Collected data entries:
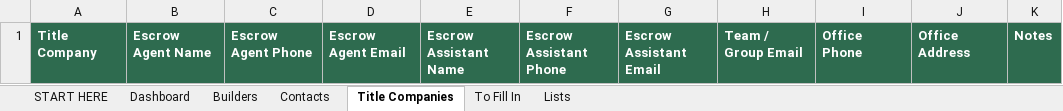
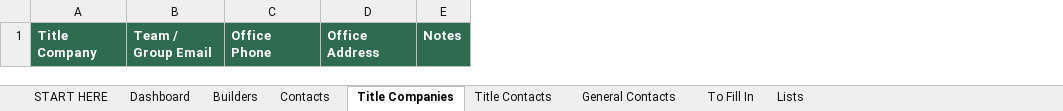
Before and after one commit to TruRateLending/builder-book, an Excel workbook: template_v5.xlsx, sheet Title Companies, drawn as a sheet; values as stored, in another font and other column widths than the file's, no borders; conditional formats not drawn; the diff names each change by its address in the sheet, - before the commit and + after, or states it on an @@ line.

```diff
--- a/template_v5.xlsx (sheet Title Companies)
+++ b/template_v5.xlsx (sheet Title Companies)
+sheet tab: Title Contacts
+sheet tab: General Contacts
-column B, row 1: Escrow Agent Name
-column C, row 1: Escrow Agent Phone
-column D, row 1: Escrow Agent Email
-column E, row 1: Escrow Assistant Name
-column F, row 1: Escrow Assistant Phone
-column G, row 1: Escrow Assistant Email
```
Also changed, not shown: sheet To Fill In, sheet Dashboard, sheet START HERE, sheet Lists, hidden cells, 4 other files.
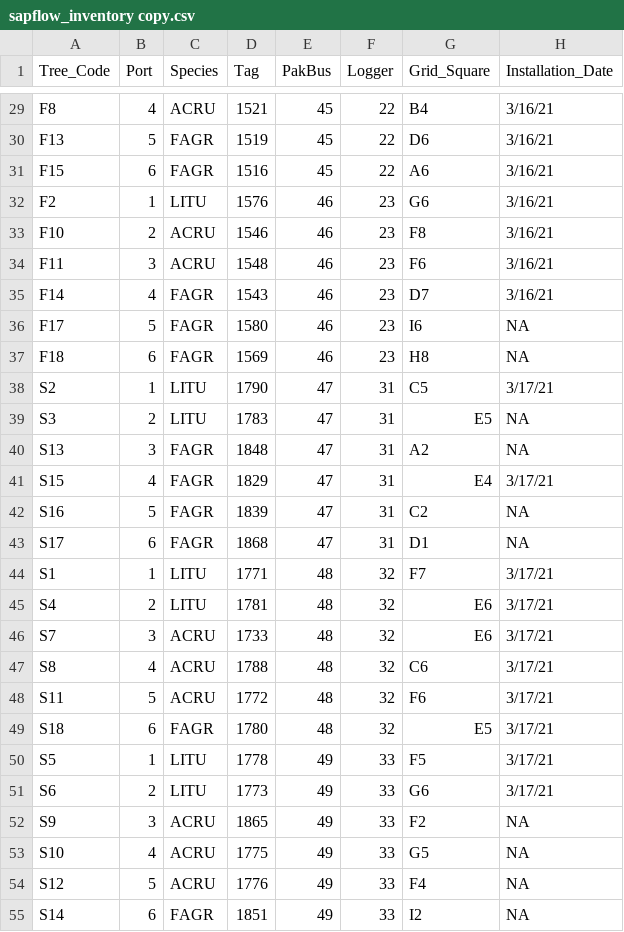
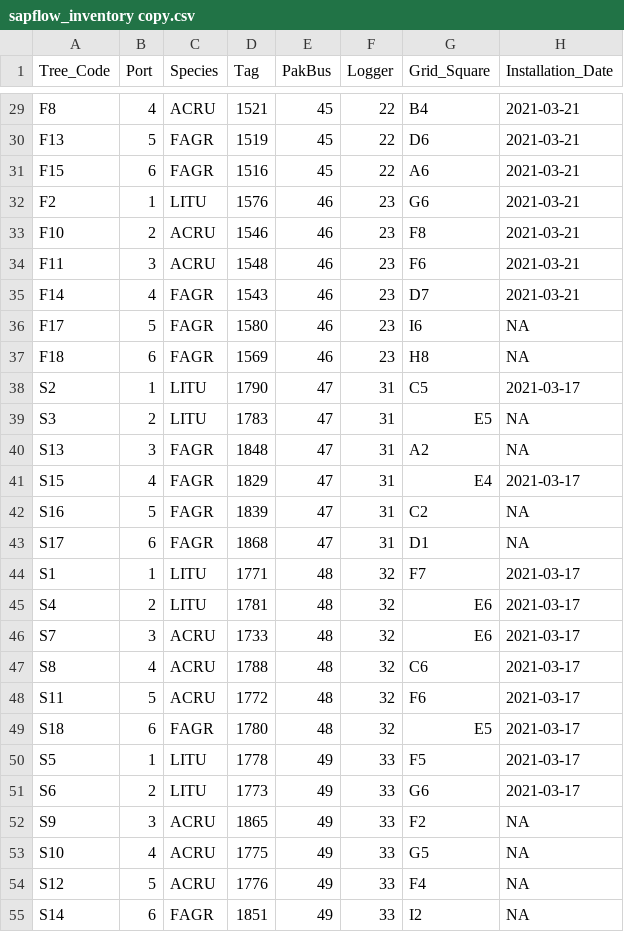
Before and after one commit to COMPASS-DOE/TEMPESTdash, a CSV file: R_scripts/TEMPESTdash/sapflow_inventory copy.csv, drawn as a sheet; only a part is shown, gaps mark what is left out; the diff covers the shown part only; the diff names each change by its address in the sheet, - before the commit and + after, or states it on an @@ line.

Commit message:
Dates to YYYY-MM-DD to eliminate read_csv warning
Former-commit-id: 48f87761bb75a6e656a37dab8237f57612280821

```diff
--- a/R_scripts/TEMPESTdash/sapflow_inventory copy.csv
+++ b/R_scripts/TEMPESTdash/sapflow_inventory copy.csv
-H29:H35 (Installation_Date): 3/16/21
+H29:H35 (Installation_Date): 2021-03-21
-H38 (Installation_Date): 3/17/21
+H38 (Installation_Date): 2021-03-17
-H41 (Installation_Date): 3/17/21
+H41 (Installation_Date): 2021-03-17
-H44:H51 (Installation_Date): 3/17/21
+H44:H51 (Installation_Date): 2021-03-17
```
Also changed, not shown: 49 edited cells elsewhere in this file.
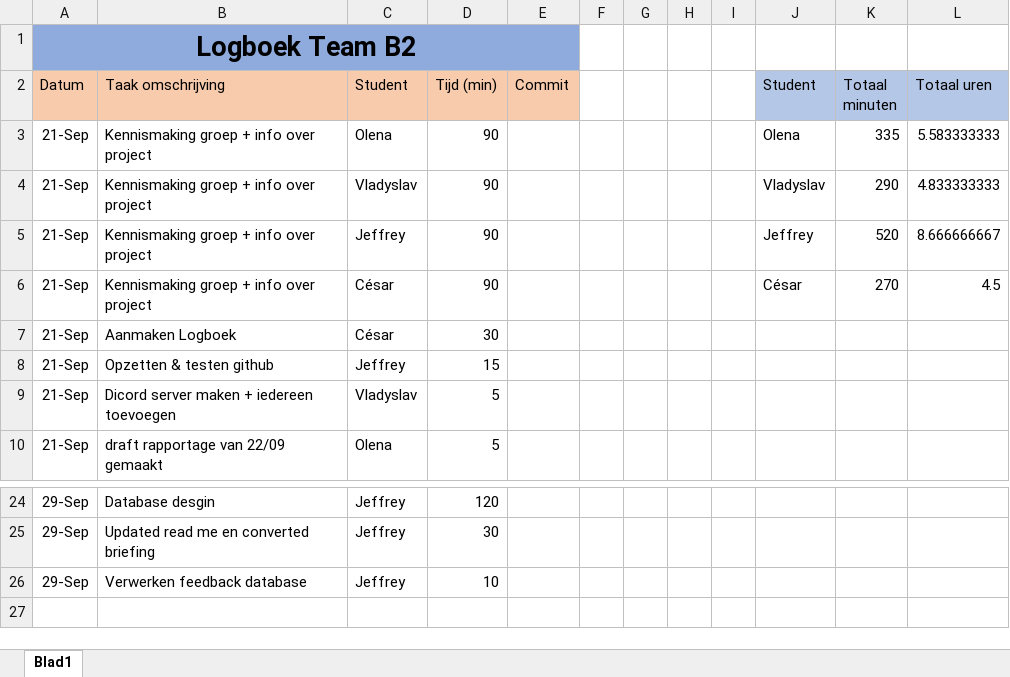
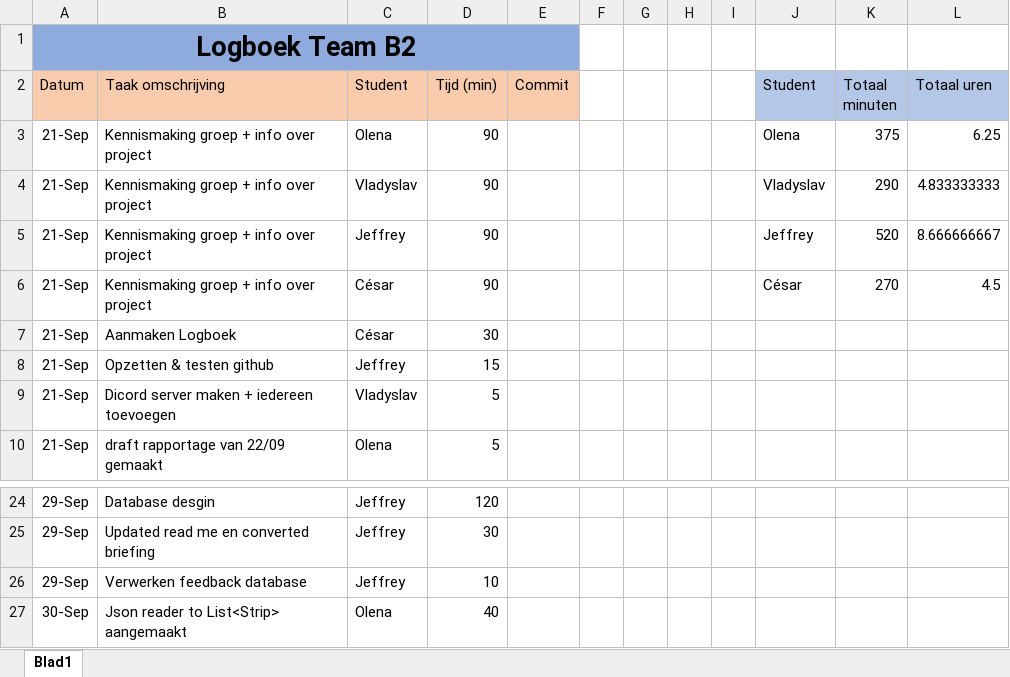
Before and after one commit to projectwerkTeamB2/projectwerk, an Excel workbook: Logboek Team B2.xlsx, sheet Blad1, drawn as a sheet; only a part is shown, gaps mark what is left out; values as stored, in another font and other column widths than the file's, no borders; the diff names each change by its address in the sheet, - before the commit and + after, or states it on an @@ line.

Commit message:
logboek

```diff
--- a/Logboek Team B2.xlsx (sheet Blad1)
+++ b/Logboek Team B2.xlsx (sheet Blad1)
-K3 (Totaal minuten): 335
+K3 (Totaal minuten): 375
-L3 (Totaal uren): 5.583333333
+L3 (Totaal uren): 6.25
+row 27: 30-Sep | Json reader to List<Strip> aangemaakt | Olena | 40
```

_WORK INSTRUCTIONS_
The word "Agent" appears in some of the lines above. Copy those lines.

_ANSWER BELOW_
-column B, row 1: Escrow Agent Name
-column C, row 1: Escrow Agent Phone
-column D, row 1: Escrow Agent Email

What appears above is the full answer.